1
$\begingroup$

I was looking through a table of standard reduction potentials and the trend seemed like it correlated with electropositivity. Is it reasonable to qualitatively compare two metals to see which has a higher standard reduction potential based on electropositivity? If not, why is this unreasonable?

$\endgroup$
  • $\begingroup$ Why does this deserve a downvote? I don't understand it. Can someone please explain? $\endgroup$ – RandomName Nov 8 '19 at 21:40
1
$\begingroup$

Your reasoning is reasonable. However, although we can make the association between electropositivity and reduction potential qualitatively, relying on the former one to imply about the reduction potential is not always safe. For instance, following the trend of electropositivity on the periodic table, we would imply based on the reasoning that you proposed, that Zn which has a greater electropositivity than Cu (check the table bellow) has also a greater reduction potential, which is not the case. When it comes to transition metals, there are actualy some other effects that play a role on the reduction potential of the atom, ex.: shielding effects, final electron configuration, etc. The bottom line is, although electropositivity could help to justify a certain trends in reduction potential, it should not be used to make rigorous predictions of these trends since it could easly lead to mistakes mainly when considering transition metals.

P.S. The table shows the trend according to electronegativity. You can visualize the electropositivity trend by inverting the color scale at the bottom.

enter image description here

|improve this answer|||||
$\endgroup$

Your Answer

By clicking “Post Your Answer”, you agree to our terms of service, privacy policy and cookie policy
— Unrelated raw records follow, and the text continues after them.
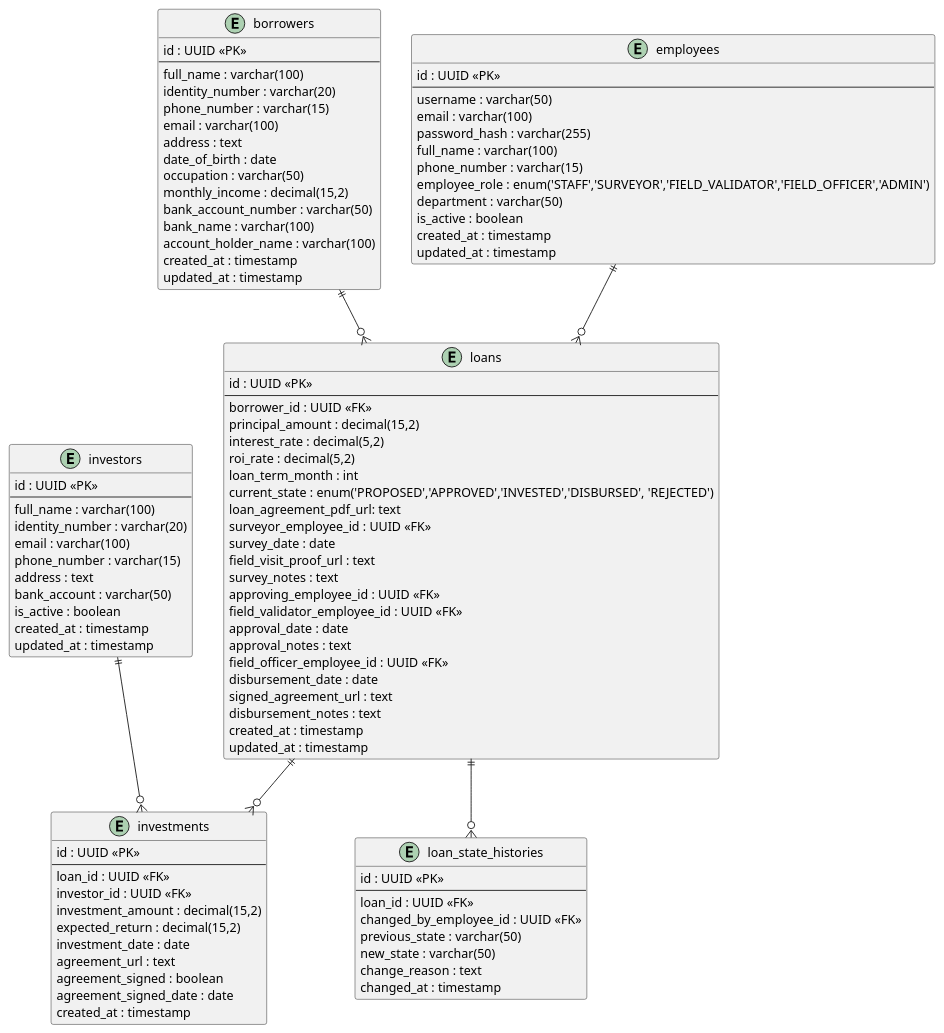
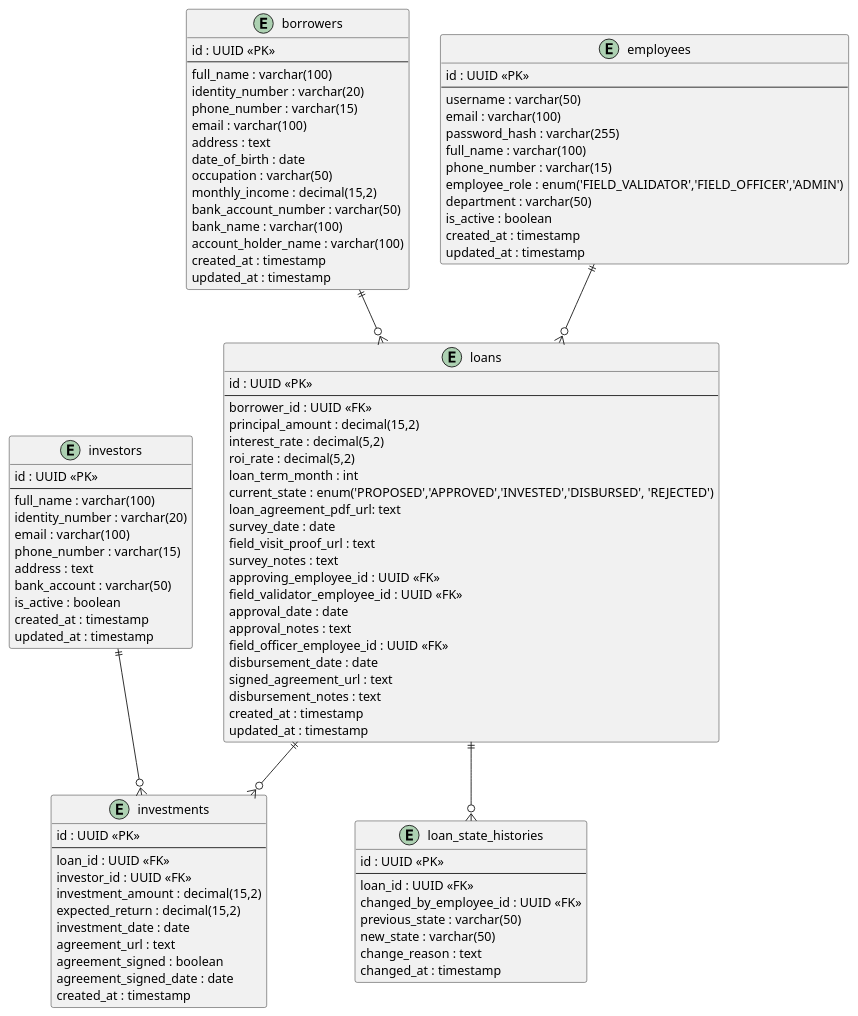
The diagram in doc/diagram/erd.plantuml (fajarAnd/loan-engine), drawn with PlantUML before and after one commit. The commit also changed 5 other files, not shown here.

```diff
--- a/doc/diagram/erd.plantuml
+++ b/doc/diagram/erd.plantuml
@@ -1,107 +1,106 @@
 @startuml loan_engine_simplified_erd
 
 entity "borrowers" as borrower {
   id : UUID <<PK>>
   --
   full_name : varchar(100)
   identity_number : varchar(20)
   phone_number : varchar(15)
   email : varchar(100)
   address : text
   date_of_birth : date
   occupation : varchar(50)
   monthly_income : decimal(15,2)
   bank_account_number : varchar(50)
   bank_name : varchar(100)
   account_holder_name : varchar(100)
   created_at : timestamp
   updated_at : timestamp
 }
 
 entity "loans" as loan {
   id : UUID <<PK>>
   --
   borrower_id : UUID <<FK>>
   principal_amount : decimal(15,2)
   interest_rate : decimal(5,2)
   roi_rate : decimal(5,2)
   loan_term_month : int
   current_state : enum('PROPOSED','APPROVED','INVESTED','DISBURSED', 'REJECTED')
   loan_agreement_pdf_url: text
-  surveyor_employee_id : UUID <<FK>>
   survey_date : date
   field_visit_proof_url : text
   survey_notes : text
   approving_employee_id : UUID <<FK>>
   field_validator_employee_id : UUID <<FK>>
   approval_date : date
   approval_notes : text
   field_officer_employee_id : UUID <<FK>>
   disbursement_date : date
   signed_agreement_url : text
   disbursement_notes : text
   created_at : timestamp
   updated_at : timestamp
 }
 
 entity "investments" as investment {
   id : UUID <<PK>>
   --
   loan_id : UUID <<FK>>
   investor_id : UUID <<FK>>
   investment_amount : decimal(15,2)
   expected_return : decimal(15,2)
   investment_date : date
   agreement_url : text
   agreement_signed : boolean
   agreement_signed_date : date
   created_at : timestamp
 }
 
 entity "employees" as employee {
   id : UUID <<PK>>
   --
   username : varchar(50)
   email : varchar(100)
   password_hash : varchar(255)
   full_name : varchar(100)
   phone_number : varchar(15)
-  employee_role : enum('STAFF','SURVEYOR','FIELD_VALIDATOR','FIELD_OFFICER','ADMIN')
+  employee_role : enum('FIELD_VALIDATOR','FIELD_OFFICER','ADMIN')
   department : varchar(50)
   is_active : boolean
   created_at : timestamp
   updated_at : timestamp
 }
 
 entity "investors" as investor {
   id : UUID <<PK>>
   --
   full_name : varchar(100)
   identity_number : varchar(20)
   email : varchar(100)
   phone_number : varchar(15)
   address : text
   bank_account : varchar(50)
   is_active : boolean
   created_at : timestamp
   updated_at : timestamp
 }
 
 entity "loan_state_histories" as state_history {
   id : UUID <<PK>>
   --
   loan_id : UUID <<FK>>
   changed_by_employee_id : UUID <<FK>>
   previous_state : varchar(50)
   new_state : varchar(50)
   change_reason : text
   changed_at : timestamp
 }
 
 borrower ||--o{ loan
 loan ||--o{ investment
 loan ||--o{ state_history
 employee ||--o{ loan
 investor ||--o{ investment
 
 @enduml
```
Not the answer you're looking for? Browse other questions tagged or ask your own question.